— What to produce —
Which lines of the entries below include "router"? List them all.

— Provided data —
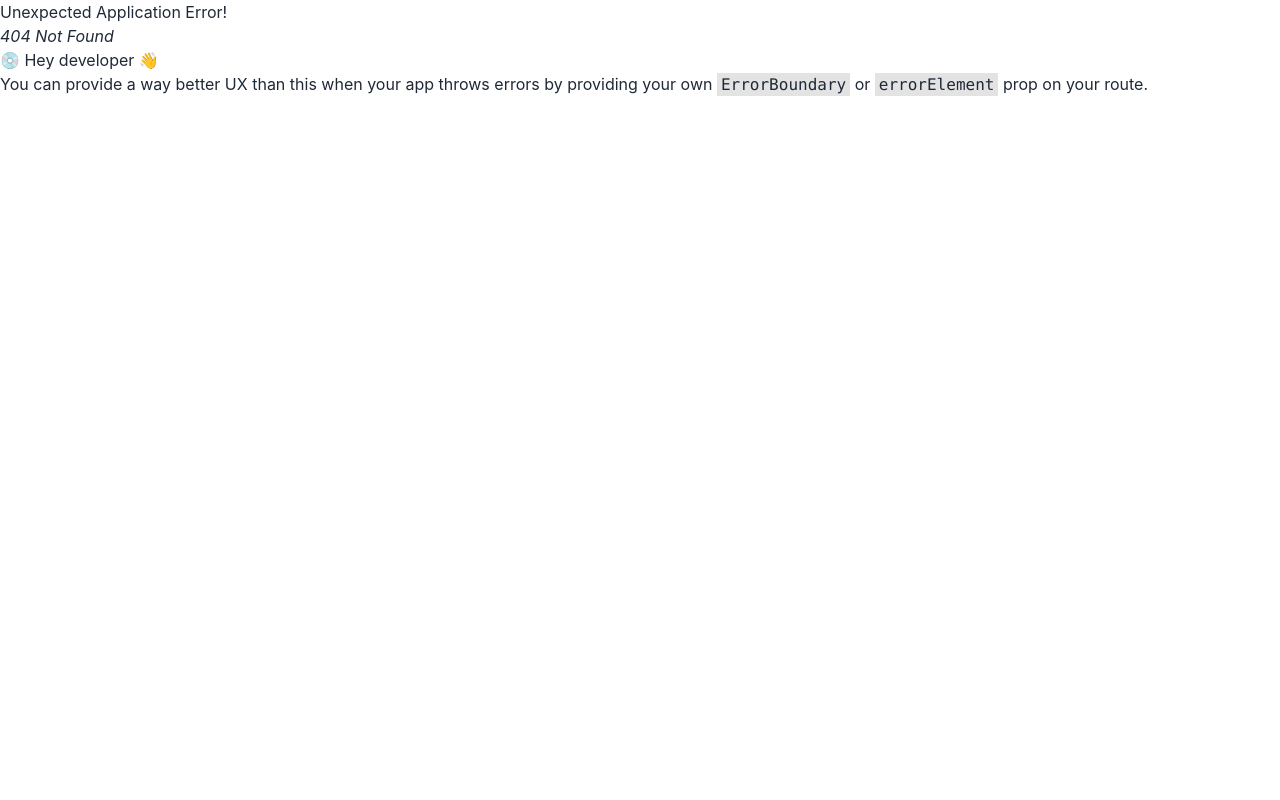
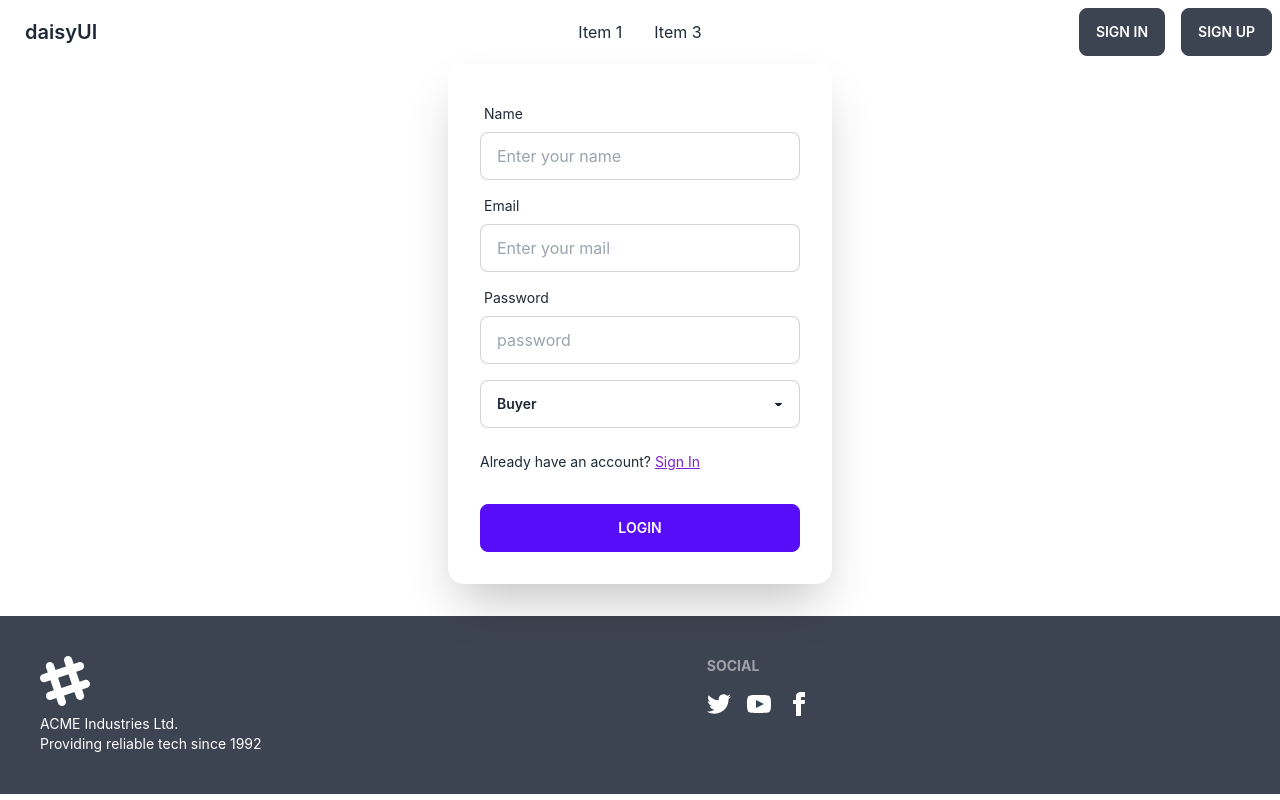
Before and after one commit to Kyaching/furniture-mart-client, a React (Create React App) app: page /signup in a window 1280 px wide. Before the commit this address had no page. Built offline with nearby package versions, Linux system fonts and the light colour scheme.

Commit message:
added sign Up page

```diff
--- a/src/Pages/Shared/Navbar.jsx
+++ b/src/Pages/Shared/Navbar.jsx
@@ -45,7 +45,12 @@ const Navbar = () => {
         <ul className="menu menu-horizontal p-0">{menu}</ul>
       </div>
       <div className="navbar-end">
-        <Link className="btn">Get started</Link>
+        <Link to="/login" className="btn mr-4">
+          Sign In
+        </Link>
+        <Link to="/signup" className="btn">
+          Sign Up
+        </Link>
       </div>
     </div>
   );
--- /dev/null
+++ b/src/Pages/SignUp/SignUp.jsx
@@ -0,0 +1,57 @@
+import React from "react";
+import {Link} from "react-router-dom";
+
+const SignUp = () => {
+  return (
+    <div className="card flex-shrink-0 w-full mx-auto mb-8 max-w-sm shadow-2xl bg-base-100">
+      <form className="card-body">
+        <div className="form-control">
+          <label className="label">
+            <span className="label-text">Name</span>
+          </label>
+          <input
+            type="text"
+            placeholder="Enter your name"
+            className="input input-bordered"
+          />
+        </div>
+        <div className="form-control">
+          <label className="label">
+            <span className="label-text">Email</span>
+          </label>
+          <input
+            type="email"
+            placeholder="Enter your mail"
+            className="input input-bordered"
+          />
+        </div>
+        <div className="form-control">
+          <label className="label">
+            <span className="label-text">Password</span>
+          </label>
+          <input
+            type="text"
+            placeholder="password"
+            className="input input-bordered"
+          />
+          <select className="select select-bordered w-full max-w-xs my-4">
+            <option selected>Buyer</option>
+            <option>Seller</option>
+          </select>
+
+          <p className="text-sm pt-2">
+            Already have an account?{" "}
+            <Link to="/login" className="link text-purple-700">
+              Sign In
+            </Link>
+          </p>
+        </div>
+        <div className="form-control mt-6">
+          <button className="btn btn-primary">Login</button>
+        </div>
+      </form>
+    </div>
+  );
+};
+
+export default SignUp;
--- a/src/Routes/Routes.js
+++ b/src/Routes/Routes.js
@@ -2,6 +2,7 @@ import {createBrowserRouter} from "react-router-dom";
 import Main from "../layout/Main";
 import Products from "../Pages/Home/Categories/Products";
 import Home from "../Pages/Home/Home";
+import SignUp from "../Pages/SignUp/SignUp";
 export const router = createBrowserRouter([
   {
     path: "/",
@@ -15,6 +16,10 @@ export const router = createBrowserRouter([
         path: "/products",
         element: <Products />,
       },
+      {
+        path: "/signup",
+        element: <SignUp />,
+      },
     ],
   },
 ]);
```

— Problem solution —
+import {Link} from "react-router-dom";
@@ -2,6 +2,7 @@ import {createBrowserRouter} from "react-router-dom";
 export const router = createBrowserRouter([
@@ -15,6 +16,10 @@ export const router = createBrowserRouter([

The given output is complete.